[SUPPLIED RECORDS Boundary: Start]

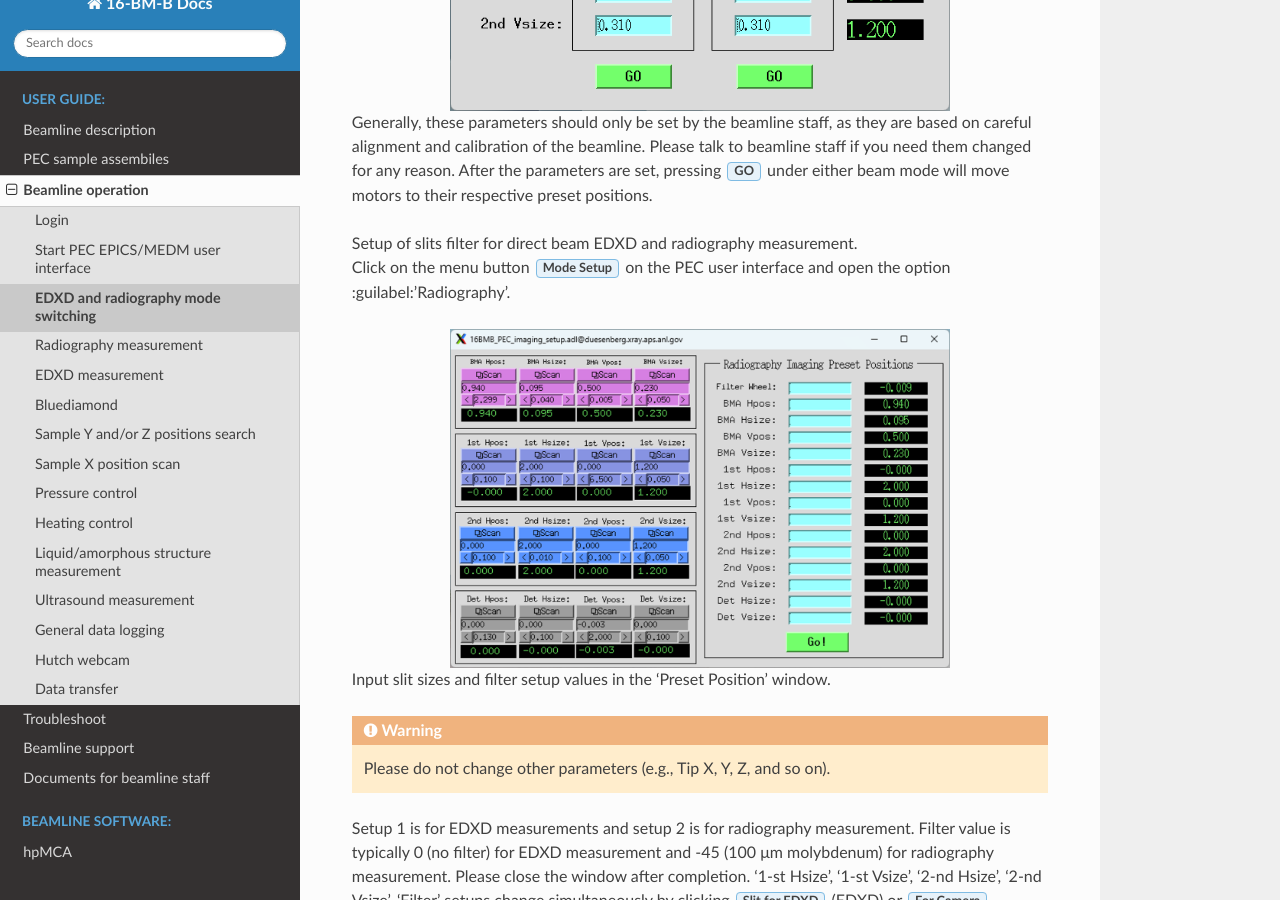
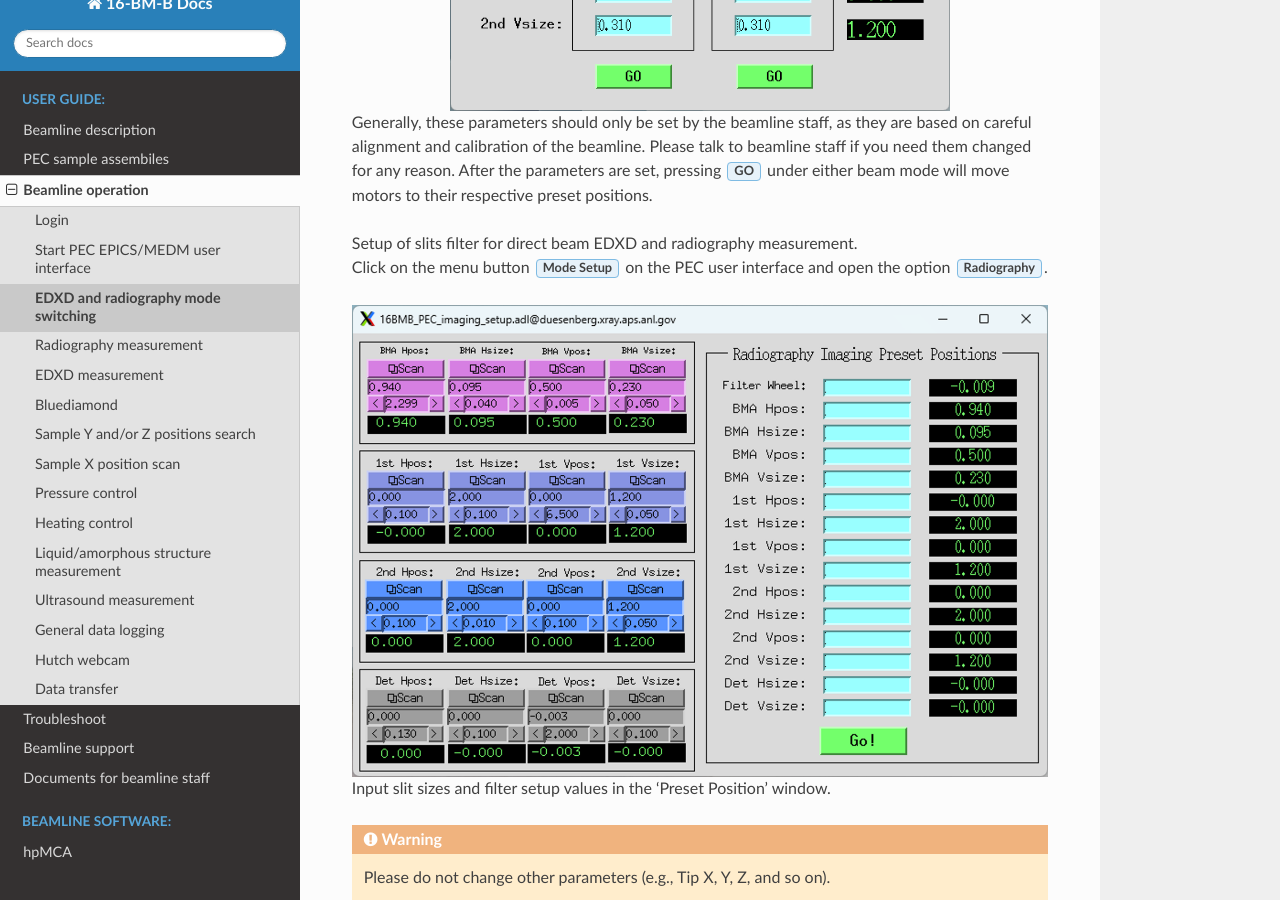
Before and after one commit to taeastmo/16BMB_manual, a Sphinx documentation site: the page built from docs/source/operations/item_003_EDXD_radiography_switching.rst, in a window 1280 px wide and 900 px high, scrolled down 1899 px. Built offline with Sphinx 7.4.7 and the Read the Docs theme 3.1.0, drawn with Linux system fonts in a browser that asks for light colours.

Commit message:
Update item_003_EDXD_radiography_switching.rst

```diff
--- a/docs/source/operations/item_003_EDXD_radiography_switching.rst
+++ b/docs/source/operations/item_003_EDXD_radiography_switching.rst
@@ -28,11 +28,11 @@ the parameters are set, pressing :guilabel:`GO` under either beam mode will move
 
 
 | Setup of slits filter for direct beam EDXD and radiography measurement.
-| Click on the menu button :guilabel:`Mode Setup` on the PEC user interface and open the option :guilabel:'Radiography'.
+| Click on the menu button :guilabel:`Mode Setup` on the PEC user interface and open the option :guilabel:`Radiography`.
 
 .. figure:: /images/operation/radiography_setup_menu.png
    :alt: radiography setup
-   :width: 500px
+   :width: 720px
    :align: center
 
 Input slit sizes and filter setup values in the 'Preset Position' window.
```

[SUPPLIED RECORDS Boundary: End]

# [YOUR INSTRUCTIONS]
Could you copy all of the entries above exactly, without the pictures?

# [RESULT OF THIS EXERCISE]
Before and after one commit to taeastmo/16BMB_manual, a Sphinx documentation site: the page built from docs/source/operations/item_003_EDXD_radiography_switching.rst, in a window 1280 px wide and 900 px high, scrolled down 1899 px. Built offline with Sphinx 7.4.7 and the Read the Docs theme 3.1.0, drawn with Linux system fonts in a browser that asks for light colours.

Commit message:
Update item_003_EDXD_radiography_switching.rst

```diff
--- a/docs/source/operations/item_003_EDXD_radiography_switching.rst
+++ b/docs/source/operations/item_003_EDXD_radiography_switching.rst
@@ -28,11 +28,11 @@ the parameters are set, pressing :guilabel:`GO` under either beam mode will move
 
 
 | Setup of slits filter for direct beam EDXD and radiography measurement.
-| Click on the menu button :guilabel:`Mode Setup` on the PEC user interface and open the option :guilabel:'Radiography'.
+| Click on the menu button :guilabel:`Mode Setup` on the PEC user interface and open the option :guilabel:`Radiography`.
 
 .. figure:: /images/operation/radiography_setup_menu.png
    :alt: radiography setup
-   :width: 500px
+   :width: 720px
    :align: center
 
 Input slit sizes and filter setup values in the 'Preset Position' window.
```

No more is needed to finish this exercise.